→ **EXERCISE BRIEF**: Go through the data below and copy it exactly, skipping every picture.

(Edit difference data)
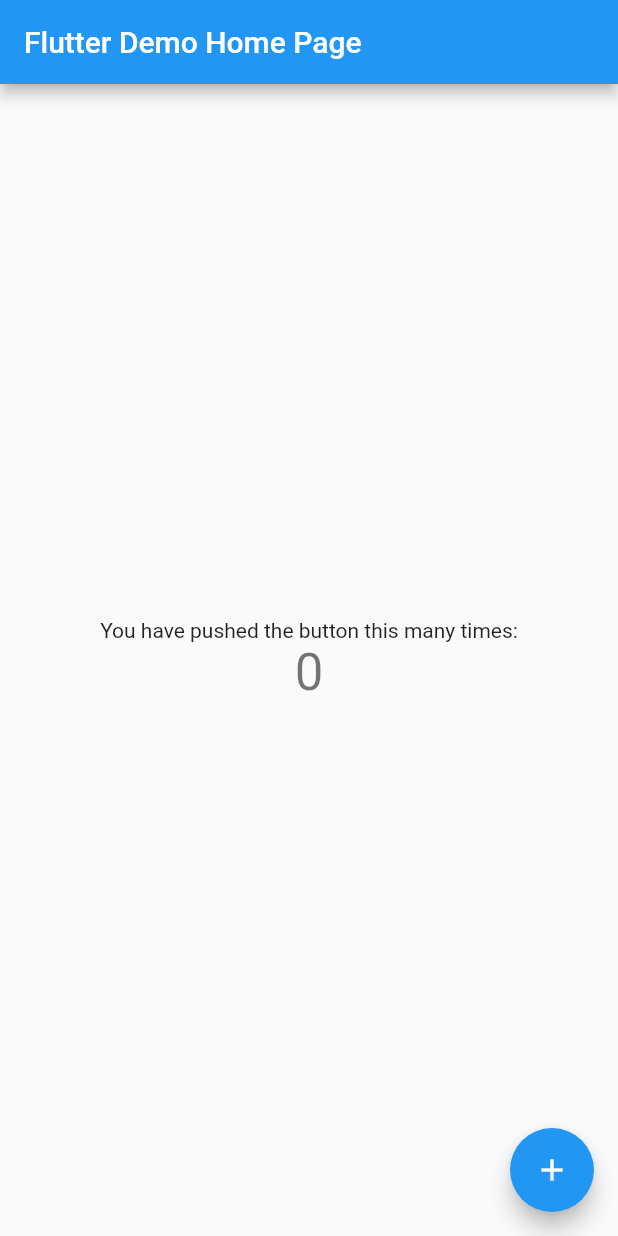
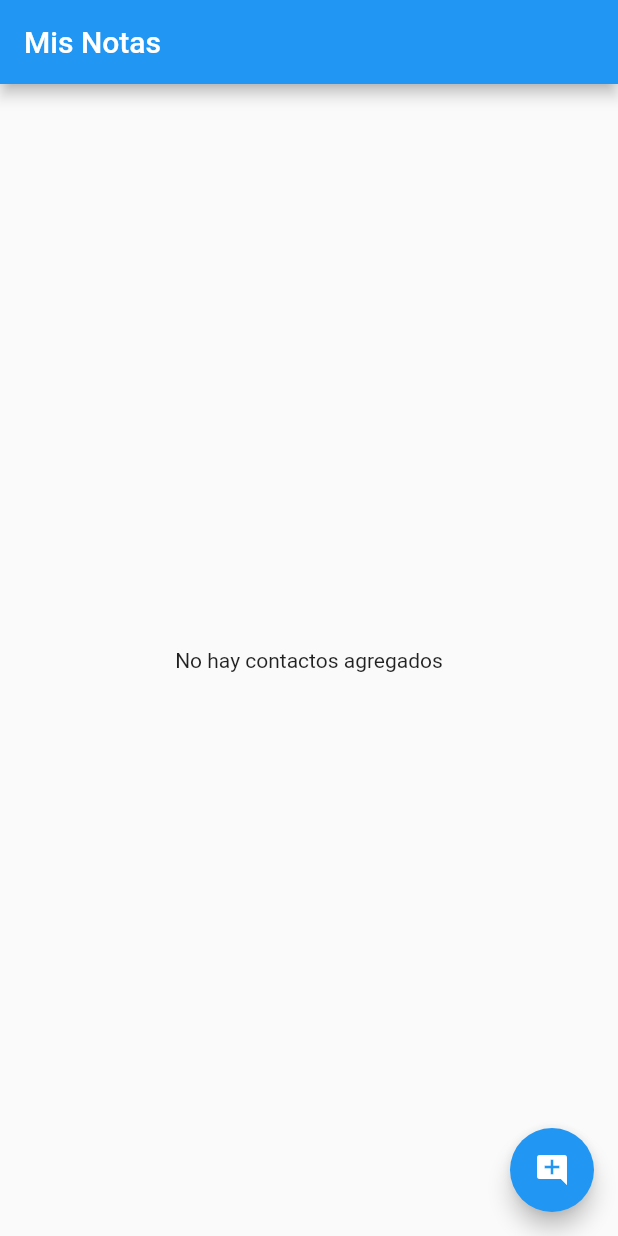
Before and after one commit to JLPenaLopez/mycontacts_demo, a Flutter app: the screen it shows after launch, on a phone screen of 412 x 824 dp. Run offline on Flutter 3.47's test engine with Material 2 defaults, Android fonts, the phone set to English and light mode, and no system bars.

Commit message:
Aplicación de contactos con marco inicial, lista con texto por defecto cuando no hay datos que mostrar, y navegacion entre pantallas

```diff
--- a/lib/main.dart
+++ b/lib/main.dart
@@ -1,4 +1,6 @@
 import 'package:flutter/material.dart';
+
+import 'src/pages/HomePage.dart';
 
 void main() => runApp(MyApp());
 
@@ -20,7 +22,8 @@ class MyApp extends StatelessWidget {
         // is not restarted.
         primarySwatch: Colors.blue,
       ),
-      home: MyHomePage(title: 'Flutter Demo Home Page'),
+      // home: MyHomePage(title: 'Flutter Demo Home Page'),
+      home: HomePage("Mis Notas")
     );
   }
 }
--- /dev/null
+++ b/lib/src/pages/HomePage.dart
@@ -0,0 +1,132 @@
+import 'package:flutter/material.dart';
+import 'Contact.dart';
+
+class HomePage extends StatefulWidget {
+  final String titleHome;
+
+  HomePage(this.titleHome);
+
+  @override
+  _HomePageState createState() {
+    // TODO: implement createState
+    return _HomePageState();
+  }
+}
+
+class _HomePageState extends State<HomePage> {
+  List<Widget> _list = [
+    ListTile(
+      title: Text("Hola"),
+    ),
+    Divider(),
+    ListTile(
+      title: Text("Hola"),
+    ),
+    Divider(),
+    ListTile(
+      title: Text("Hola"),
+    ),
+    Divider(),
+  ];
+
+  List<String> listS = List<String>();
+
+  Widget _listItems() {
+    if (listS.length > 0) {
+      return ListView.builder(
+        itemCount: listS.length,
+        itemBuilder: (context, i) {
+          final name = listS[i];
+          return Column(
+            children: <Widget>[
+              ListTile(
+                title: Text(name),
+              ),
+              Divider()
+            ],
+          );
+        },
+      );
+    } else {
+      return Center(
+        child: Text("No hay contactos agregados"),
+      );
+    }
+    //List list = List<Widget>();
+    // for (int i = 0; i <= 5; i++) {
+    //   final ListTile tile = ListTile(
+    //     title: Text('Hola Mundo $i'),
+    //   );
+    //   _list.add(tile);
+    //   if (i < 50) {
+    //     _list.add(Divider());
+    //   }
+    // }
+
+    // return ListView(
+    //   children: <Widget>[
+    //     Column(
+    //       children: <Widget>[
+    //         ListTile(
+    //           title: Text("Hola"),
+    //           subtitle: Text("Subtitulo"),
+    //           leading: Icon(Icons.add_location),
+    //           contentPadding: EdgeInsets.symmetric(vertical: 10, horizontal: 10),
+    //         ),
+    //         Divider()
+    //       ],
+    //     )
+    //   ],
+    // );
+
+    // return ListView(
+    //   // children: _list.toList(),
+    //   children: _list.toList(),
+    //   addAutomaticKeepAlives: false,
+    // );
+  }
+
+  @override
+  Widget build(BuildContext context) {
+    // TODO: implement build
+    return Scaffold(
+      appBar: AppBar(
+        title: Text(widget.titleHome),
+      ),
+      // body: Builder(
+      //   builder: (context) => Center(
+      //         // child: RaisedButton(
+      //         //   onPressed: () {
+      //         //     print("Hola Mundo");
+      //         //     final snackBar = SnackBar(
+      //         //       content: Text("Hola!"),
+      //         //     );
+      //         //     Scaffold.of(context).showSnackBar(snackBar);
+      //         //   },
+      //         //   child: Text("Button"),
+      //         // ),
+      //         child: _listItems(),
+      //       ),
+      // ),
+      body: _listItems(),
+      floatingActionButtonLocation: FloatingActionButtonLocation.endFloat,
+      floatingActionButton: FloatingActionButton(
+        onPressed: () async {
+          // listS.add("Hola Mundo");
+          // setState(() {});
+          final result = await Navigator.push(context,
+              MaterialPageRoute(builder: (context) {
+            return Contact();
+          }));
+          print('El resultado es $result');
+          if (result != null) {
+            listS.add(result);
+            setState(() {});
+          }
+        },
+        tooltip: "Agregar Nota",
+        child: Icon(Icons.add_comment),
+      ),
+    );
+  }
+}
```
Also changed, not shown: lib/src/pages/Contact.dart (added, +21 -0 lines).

→ **EXERCISE ANSWER**:
Before and after one commit to JLPenaLopez/mycontacts_demo, a Flutter app: the screen it shows after launch, on a phone screen of 412 x 824 dp. Run offline on Flutter 3.47's test engine with Material 2 defaults, Android fonts, the phone set to English and light mode, and no system bars.

Commit message:
Aplicación de contactos con marco inicial, lista con texto por defecto cuando no hay datos que mostrar, y navegacion entre pantallas

```diff
--- a/lib/main.dart
+++ b/lib/main.dart
@@ -1,4 +1,6 @@
 import 'package:flutter/material.dart';
+
+import 'src/pages/HomePage.dart';
 
 void main() => runApp(MyApp());
 
@@ -20,7 +22,8 @@ class MyApp extends StatelessWidget {
         // is not restarted.
         primarySwatch: Colors.blue,
       ),
-      home: MyHomePage(title: 'Flutter Demo Home Page'),
+      // home: MyHomePage(title: 'Flutter Demo Home Page'),
+      home: HomePage("Mis Notas")
     );
   }
 }
--- /dev/null
+++ b/lib/src/pages/HomePage.dart
@@ -0,0 +1,132 @@
+import 'package:flutter/material.dart';
+import 'Contact.dart';
+
+class HomePage extends StatefulWidget {
+  final String titleHome;
+
+  HomePage(this.titleHome);
+
+  @override
+  _HomePageState createState() {
+    // TODO: implement createState
+    return _HomePageState();
+  }
+}
+
+class _HomePageState extends State<HomePage> {
+  List<Widget> _list = [
+    ListTile(
+      title: Text("Hola"),
+    ),
+    Divider(),
+    ListTile(
+      title: Text("Hola"),
+    ),
+    Divider(),
+    ListTile(
+      title: Text("Hola"),
+    ),
+    Divider(),
+  ];
+
+  List<String> listS = List<String>();
+
+  Widget _listItems() {
+    if (listS.length > 0) {
+      return ListView.builder(
+        itemCount: listS.length,
+        itemBuilder: (context, i) {
+          final name = listS[i];
+          return Column(
+            children: <Widget>[
+              ListTile(
+                title: Text(name),
+              ),
+              Divider()
+            ],
+          );
+        },
+      );
+    } else {
+      return Center(
+        child: Text("No hay contactos agregados"),
+      );
+    }
+    //List list = List<Widget>();
+    // for (int i = 0; i <= 5; i++) {
+    //   final ListTile tile = ListTile(
+    //     title: Text('Hola Mundo $i'),
+    //   );
+    //   _list.add(tile);
+    //   if (i < 50) {
+    //     _list.add(Divider());
+    //   }
+    // }
+
+    // return ListView(
+    //   children: <Widget>[
+    //     Column(
+    //       children: <Widget>[
+    //         ListTile(
+    //           title: Text("Hola"),
+    //           subtitle: Text("Subtitulo"),
+    //           leading: Icon(Icons.add_location),
+    //           contentPadding: EdgeInsets.symmetric(vertical: 10, horizontal: 10),
+    //         ),
+    //         Divider()
+    //       ],
+    //     )
+    //   ],
+    // );
+
+    // return ListView(
+    //   // children: _list.toList(),
+    //   children: _list.toList(),
+    //   addAutomaticKeepAlives: false,
+    // );
+  }
+
+  @override
+  Widget build(BuildContext context) {
+    // TODO: implement build
+    return Scaffold(
+      appBar: AppBar(
+        title: Text(widget.titleHome),
+      ),
+      // body: Builder(
+      //   builder: (context) => Center(
+      //         // child: RaisedButton(
+      //         //   onPressed: () {
+      //         //     print("Hola Mundo");
+      //         //     final snackBar = SnackBar(
+      //         //       content: Text("Hola!"),
+      //         //     );
+      //         //     Scaffold.of(context).showSnackBar(snackBar);
+      //         //   },
+      //         //   child: Text("Button"),
+      //         // ),
+      //         child: _listItems(),
+      //       ),
+      // ),
+      body: _listItems(),
+      floatingActionButtonLocation: FloatingActionButtonLocation.endFloat,
+      floatingActionButton: FloatingActionButton(
+        onPressed: () async {
+          // listS.add("Hola Mundo");
+          // setState(() {});
+          final result = await Navigator.push(context,
+              MaterialPageRoute(builder: (context) {
+            return Contact();
+          }));
+          print('El resultado es $result');
+          if (result != null) {
+            listS.add(result);
+            setState(() {});
+          }
+        },
+        tooltip: "Agregar Nota",
+        child: Icon(Icons.add_comment),
+      ),
+    );
+  }
+}
```
Also changed, not shown: lib/src/pages/Contact.dart (added, +21 -0 lines).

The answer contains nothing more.